I am also hoping that my new commitment will mean Ambrose will also be eating better. It is really extraordinary, how far-reaching "just sweeten it" has become the standard advice for parents looking for foods for their little ones. And I'm not just referring to the mainstream baby foods and toddler snacks, though yes, they tend to be appallingly filled with sugar (and all kinds of other crap), but also in the "natural" sections, as well as in the trenches. You really realize this when you tell people that you (and/or your child) are sugar-free. Ambrose has a great-grandfather whose "thing" is giving him a piece of dark chocolate every time he sees him. To create a positive association, you know. I have heard other relatives express their desire to systematically condition my child into liking them by using sweets. Most snacks that well-meaning relatives buy have either processed grains or sugar (my mother is terrible about this, she is infamous for NEVER READING LABELS).  It is so hard (but so important!) to fight for your child's relationship with food - to ensure that food and meal times are not about power, control, guilt, etc., but about pleasure, taste, hunger, community. The psychological aspect is already quite a thing to keep in mind (it can be very frustrating to encourage a picky eater, and very tempting to use force, though it must be avoided) - adding the insistence that your child eat healthy, whole foods, and you start to feel like a bit of a crazy villain to those who aren't on the same wavelength. Maybe I'm just sensitive, still? Ambrose isn't even technically sugar-free, yet - that would be a big step to take, and Tony and I haven't even gone there - but as I've been sugar-free for a week now, and am feeling great, and am happy to be leaving behind the ill effects of sugar, I do feel bad giving Ambrose things to eat that are likely to make him crash, give him headaches, etc, where he could be eating good, fresh, filling, nutritive alternatives... maybe the writing is on the wall...!
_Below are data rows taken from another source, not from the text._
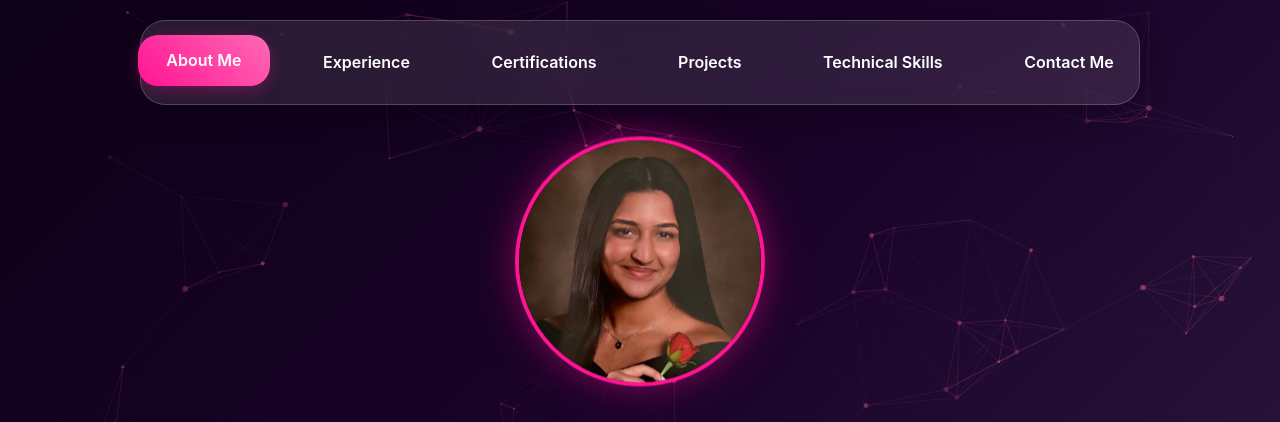
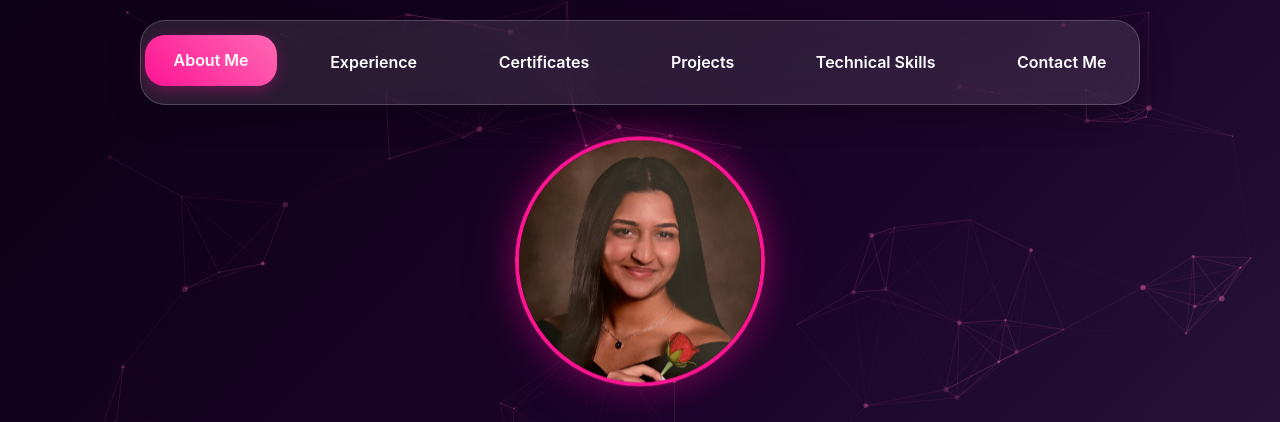
Before and after one commit to vrindagoelll/Portfolio, a plain HTML site: page index.html in a window 1280 px wide. Shown: the top 422 px of the page. Drawn offline with nearby package versions, Linux system fonts and the light colour scheme.

Commit message:
certificates tab

```diff
--- a/index.html
+++ b/index.html
@@ -15,7 +15,7 @@
             <div class="nav-links">
                 <a href="#home" class="nav-link active">About Me</a>
                 <a href="#experience" class="nav-link">Experience</a>
-                <a href="#certifications" class="nav-link">Certifications</a>
+                <a href="#certificates" class="nav-link">Certificates</a>
                 <a href="#projects" class="nav-link">Projects</a>
                 <a href="#skills" class="nav-link">Technical Skills</a>
                 <a href="#contact" class="nav-link">Contact Me</a>
```
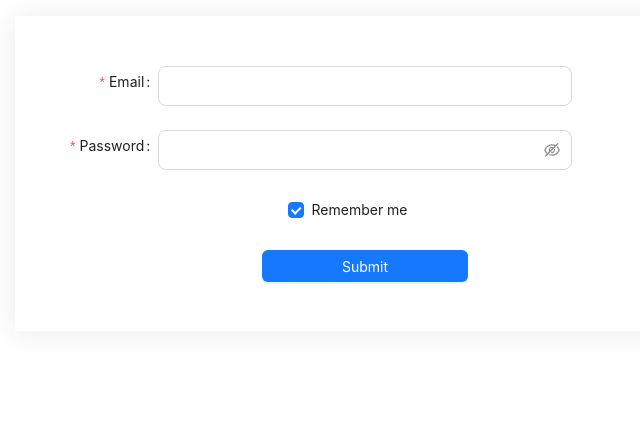
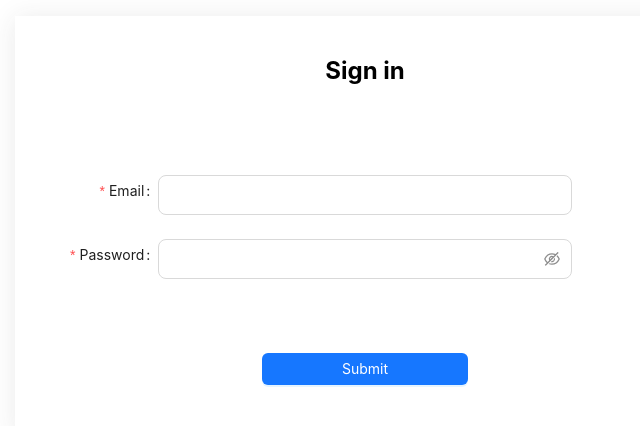
Before and after one commit to ror-vs/armino, a Next.js app: page / in a window 1280 px wide. Shown: the part 234-660 px from the top of the page, without its empty margins (275-915 px from the left). Built offline with nearby package versions, Linux system fonts and the light colour scheme.

Commit message:
validations

```diff
--- a/components/Header.js
+++ b/components/Header.js
@@ -71,7 +71,7 @@ const AppHeader = () => {
       </Menu>
       <Button
         onClick={logoutHandler}
-        style={{ position: "absolute", top: "76px", right: "80px" }}
+        style={{ position: "absolute", top: "63px", right: "100px" }}
       >
         Log out
       </Button>
--- a/components/Login.js
+++ b/components/Login.js
@@ -17,6 +17,9 @@ const LoginForm = () => {
         boxShadow: "0px 2px 25px rgba(51, 51, 51, 0.1)",
       }}
     >
+      <h2 style={{ padding: "40px 0px 20px 0px", textAlign: "center" }}>
+        Sign in
+      </h2>
       <Form
         name="basic"
         labelCol={{
@@ -38,8 +41,12 @@ const LoginForm = () => {
           name="username"
           rules={[
             {
+              type: "email",
+              message: "The Email is not valid E-mail!",
+            },
+            {
               required: true,
-              message: "Please input your username!",
+              message: "Please Enter your E-mail!",
             },
           ]}
         >
@@ -60,23 +67,16 @@ const LoginForm = () => {
         </Form.Item>
 
         <Form.Item
-          name="remember"
-          valuePropName="checked"
-          wrapperCol={{
-            offset: 9,
-            span: 16,
-          }}
-        >
-          <Checkbox>Remember me</Checkbox>
-        </Form.Item>
-
-        <Form.Item
           wrapperCol={{
             offset: 8,
             span: 16,
           }}
         >
-          <Button type="primary" htmlType="submit" style={{ width: "50%" }}>
+          <Button
+            type="primary"
+            htmlType="submit"
+            style={{ width: "50%", marginTop: "50px" }}
+          >
             Submit
           </Button>
         </Form.Item>
--- a/styles/globals.css
+++ b/styles/globals.css
@@ -14,3 +14,14 @@ a {
 * {
   box-sizing: border-box;
 }
+
+input::-webkit-outer-spin-button,
+input::-webkit-inner-spin-button {
+  display: none;
+  -webkit-appearance: none;
+  margin: 0;
+}
+
+input[type="number"] {
+  -moz-appearance: textfield;
+}
```
Also changed, not shown: components/UserForm.js (+13 -5 lines).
Some articles...

Is Sugar As Addictive As Alcohol?

Sugar-Free Parenting